Whether court-appointed or by the choice of one or both parties, mediation and alternative dispute resolution (ADR) can help those involved with contract problems resolve legal disputes in a way that can end up being fair to both sides. At a time when many contracts and legally binding documents require it as the first or only step for parties to solve any problems, it can be easy to forget that ADR provides many benefits as an alternative to litigation in Bucks County.
When It is Required as a First Step
Many contracts now require both parties to engage in mediation and/or arbitration before, or in many cases instead of, any other legal actions. When these documents require proceedings to take place in Pennsylvania, then Bucks County alternate dispute resolution practitioners can help would-be litigants come to a settlement or a compromise. The reasons for including an arbitration clause usually revolve around cost, although some companies also use it to limit the possibility of class action lawsuits which can be costly for defendants while providing relatively small settlements for any plaintiffs.
An Equal and Fair Hearing through Alternative Dispute Resolution
Some of the more prominent examples of arbitration occur in sports, and most recently in Major League Baseball. National League Most Valuable Player Ryan Braun avoided a suspension based on a reportedly positive performance-enhancing drug test in October of 2011 thanks to alternative dispute resolution.
MLB arbitrator Shyam Das noted irregularities in the collection and transportation of Braun’s test sample compared to guidelines negotiated between the league and the player’s union. While Braun is now serving a suspension for an unrelated league violation, both the league and the player knew that both sides would be fairly judged by Das.
Players on rookie contracts may also go into arbitration to set future salaries near the end of their agreement with a team. However, one does not need to be a high-paid athlete to gain help with a matter headed to arbitration . Experienced attorneys with training in alternative dispute resolution can provide the same balanced approach regardless of the publicity regarding a contract, including those negotiated between companies in the Delaware Valley.
ADR Considerations: Confidentiality, Cost and the Clock
By avoiding a costly court battle, parties can save a substantial amount of money and time on expert witnesses, pre-trial motions and the other parts of building a case that may not end in their favor after all.
Numerous state court systems agree that another key benefit is confidentiality. Once documents are entered into the courts record, they may be available to the public absent any protection from the court. Business intelligence including pricing for products and services, contract clauses for non-compete and non-disclosure may also be available to anyone regardless of the parties’ desire to keep internal documentation private.
Since the process is simplified, it also ends much more quickly, often occurring in just over a year versus up to three years according to recent studies of the results and process of arbitration. Much of that comes with the flexibility of arbitrators and mediators who may not be bound by rules of evidence and procedures or protracted hearings.
The Supreme Court and Arbitrage Finality

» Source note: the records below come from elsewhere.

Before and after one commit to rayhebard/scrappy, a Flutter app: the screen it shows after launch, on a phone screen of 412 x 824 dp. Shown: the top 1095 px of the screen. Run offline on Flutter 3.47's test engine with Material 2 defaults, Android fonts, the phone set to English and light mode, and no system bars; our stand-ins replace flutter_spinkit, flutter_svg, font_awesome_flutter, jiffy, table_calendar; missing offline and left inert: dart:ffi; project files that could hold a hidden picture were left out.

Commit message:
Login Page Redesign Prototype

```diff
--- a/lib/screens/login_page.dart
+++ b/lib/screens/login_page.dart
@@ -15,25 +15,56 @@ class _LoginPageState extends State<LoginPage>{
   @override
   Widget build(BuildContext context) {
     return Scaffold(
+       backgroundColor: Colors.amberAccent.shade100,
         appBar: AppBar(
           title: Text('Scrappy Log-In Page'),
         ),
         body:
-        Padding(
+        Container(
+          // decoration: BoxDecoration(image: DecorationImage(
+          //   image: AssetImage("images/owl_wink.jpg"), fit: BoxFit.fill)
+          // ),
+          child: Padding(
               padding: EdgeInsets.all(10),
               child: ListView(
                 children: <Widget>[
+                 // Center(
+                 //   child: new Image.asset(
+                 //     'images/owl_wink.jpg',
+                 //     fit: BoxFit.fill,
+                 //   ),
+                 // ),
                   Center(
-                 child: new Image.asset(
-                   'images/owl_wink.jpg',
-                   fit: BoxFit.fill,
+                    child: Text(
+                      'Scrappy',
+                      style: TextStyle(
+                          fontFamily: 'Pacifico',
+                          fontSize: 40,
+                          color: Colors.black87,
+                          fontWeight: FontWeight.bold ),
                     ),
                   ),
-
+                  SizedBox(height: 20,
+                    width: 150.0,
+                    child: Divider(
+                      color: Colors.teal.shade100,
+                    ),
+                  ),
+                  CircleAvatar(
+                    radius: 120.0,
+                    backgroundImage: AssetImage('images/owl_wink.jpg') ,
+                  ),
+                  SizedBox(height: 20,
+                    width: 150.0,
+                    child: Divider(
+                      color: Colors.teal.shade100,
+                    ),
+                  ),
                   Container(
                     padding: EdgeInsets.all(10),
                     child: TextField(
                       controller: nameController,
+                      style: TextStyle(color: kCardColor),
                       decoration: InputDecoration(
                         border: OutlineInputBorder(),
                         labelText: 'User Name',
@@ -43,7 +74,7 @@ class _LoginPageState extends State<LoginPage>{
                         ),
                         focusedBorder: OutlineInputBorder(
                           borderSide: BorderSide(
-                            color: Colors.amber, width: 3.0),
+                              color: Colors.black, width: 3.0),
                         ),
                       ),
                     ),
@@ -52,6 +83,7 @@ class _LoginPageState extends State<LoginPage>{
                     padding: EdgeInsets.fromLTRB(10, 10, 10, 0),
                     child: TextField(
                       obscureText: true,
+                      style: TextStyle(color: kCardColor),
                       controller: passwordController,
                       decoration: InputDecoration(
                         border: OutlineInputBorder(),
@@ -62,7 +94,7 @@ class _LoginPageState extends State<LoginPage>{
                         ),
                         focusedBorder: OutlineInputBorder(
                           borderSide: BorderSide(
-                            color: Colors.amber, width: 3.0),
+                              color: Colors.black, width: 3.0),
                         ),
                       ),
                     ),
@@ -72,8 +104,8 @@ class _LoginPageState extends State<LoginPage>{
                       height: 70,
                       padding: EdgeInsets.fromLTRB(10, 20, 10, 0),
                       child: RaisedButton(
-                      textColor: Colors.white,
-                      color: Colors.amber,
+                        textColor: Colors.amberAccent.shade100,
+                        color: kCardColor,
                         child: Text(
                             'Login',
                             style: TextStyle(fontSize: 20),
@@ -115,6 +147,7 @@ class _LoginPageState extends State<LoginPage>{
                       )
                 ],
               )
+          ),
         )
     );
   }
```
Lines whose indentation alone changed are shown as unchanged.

If an arbitrator says they reviewed the contracts between two parties, the Supreme Court ruled that his or her decisions regarding dispute resolutions are final, according to the majority opinion in Oxford Health Plans, LLC v. Sutter. This continues legal precedents affording outside mediators the final say in making progress after any negotiating impasses.
While some consumer protection activists worry about the use of arbitration, especially on a class-wide basis for large companies, the Court’s decision in AT&T Mobility v. Concepcion also points to benefits for parties who opt to avoid trials and lawsuits.
One of those benefits is that alternative dispute resolution can simulate certain portions of a trial and use outside analysts to provide an unbiased estimate of the likely legal outcome based on the facts of the case. Trying to avoid costly rounds of appeals and years in the court room is a great motivator for a compromise that is likely to benefit both sides.
There are complaints, by consumers especially, that they may not get a fair hearing if they or a company are considering alternative dispute resolution. That can be readily mitigated by deciding on an arbitrator with a proven record of providing a fair hearing to parties on both sides.
The other important step is to ensure that one’s contract, whether as part of a business or as a consumer, provides for the protections that one wants. Since an arbitrator is bound by these legal documents, it is important to review them for any potential pitfalls moving forward.
Regardless of where your case is in the legal process and even if there is no requirement for alternative dispute resolution, parties can always agree to engage in alternative dispute resolution rather than continue with costly and time consuming litigation.